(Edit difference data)
**********
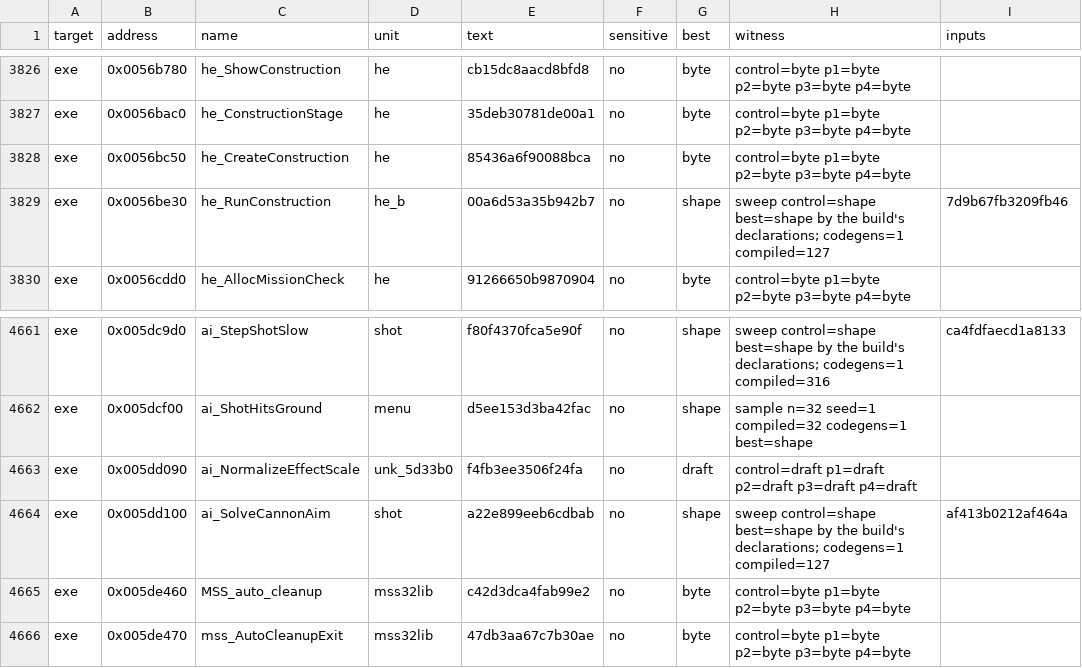
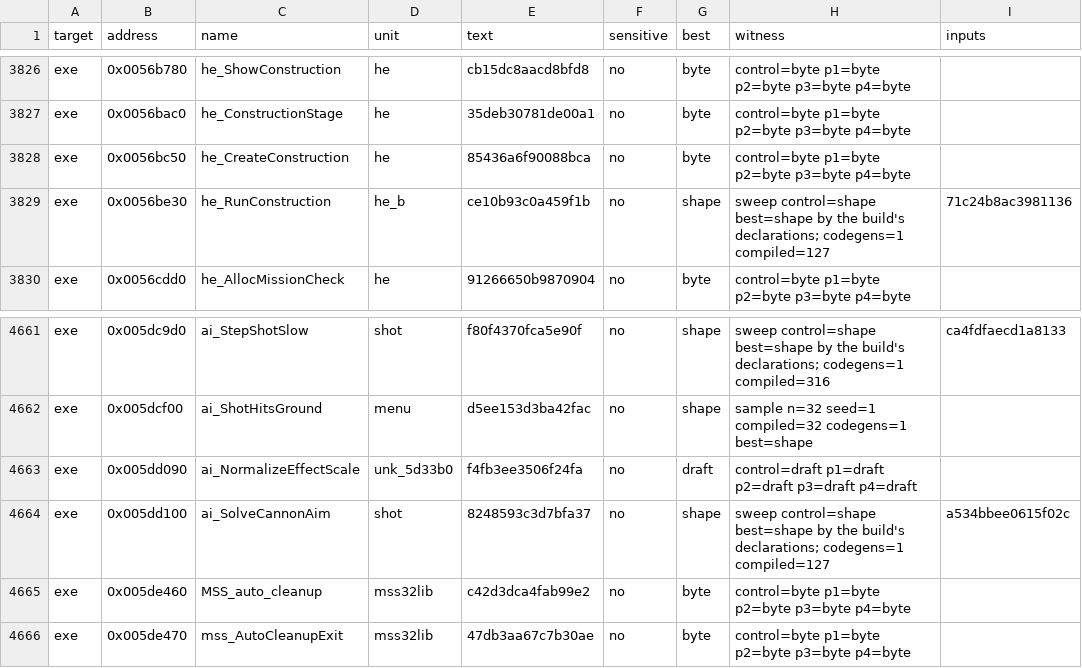
Before and after one commit to guildhaus/reguild, a TSV file: ledger/tiebreak.tsv, drawn as a sheet; only a part is shown, gaps mark what is left out; the diff covers the shown part only.

```diff
--- a/ledger/tiebreak.tsv
+++ b/ledger/tiebreak.tsv
@@ -3828,3 +3828,3 @@ exe	0x0056bac0	he_ConstructionStage	he	35deb30781de00a1	no	byte	control=byte p1=
 exe	0x0056bc50	he_CreateConstruction	he	85436a6f90088bca	no	byte	control=byte p1=byte p2=byte p3=byte p4=byte	
-exe	0x0056be30	he_RunConstruction	he_b	00a6d53a35b942b7	no	shape	sweep control=shape best=shape by the build's declarations; codegens=1 compiled=127	7d9b67fb3209fb46
+exe	0x0056be30	he_RunConstruction	he_b	ce10b93c0a459f1b	no	shape	sweep control=shape best=shape by the build's declarations; codegens=1 compiled=127	71c24b8ac3981136
 exe	0x0056cdd0	he_AllocMissionCheck	he	91266650b9870904	no	byte	control=byte p1=byte p2=byte p3=byte p4=byte	
@@ -4663,3 +4663,3 @@ exe	0x005dcf00	ai_ShotHitsGround	menu	d5ee153d3ba42fac	no	shape	sample n=32 seed
 exe	0x005dd090	ai_NormalizeEffectScale	unk_5d33b0	f4fb3ee3506f24fa	no	draft	control=draft p1=draft p2=draft p3=draft p4=draft	
-exe	0x005dd100	ai_SolveCannonAim	shot	a22e899eeb6cdbab	no	shape	sweep control=shape best=shape by the build's declarations; codegens=1 compiled=127	af413b0212af464a
+exe	0x005dd100	ai_SolveCannonAim	shot	8248593c3d7bfa37	no	shape	sweep control=shape best=shape by the build's declarations; codegens=1 compiled=127	a534bbee0615f02c
 exe	0x005de460	MSS_auto_cleanup	mss32lib	c42d3dca4fab99e2	no	byte	control=byte p1=byte p2=byte p3=byte p4=byte	
```
Also changed, not shown: 17 edited cells elsewhere in this file, 11 other files.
**********
» **WHAT YOU NEED TO DO**: Find the word "file" in the entries above, then copy each line that holds it.

» **ANSWER SECTION**:
Before and after one commit to guildhaus/reguild, a TSV file: ledger/tiebreak.tsv, drawn as a sheet; only a part is shown, gaps mark what is left out; the diff covers the shown part only.
Also changed, not shown: 17 edited cells elsewhere in this file, 11 other files.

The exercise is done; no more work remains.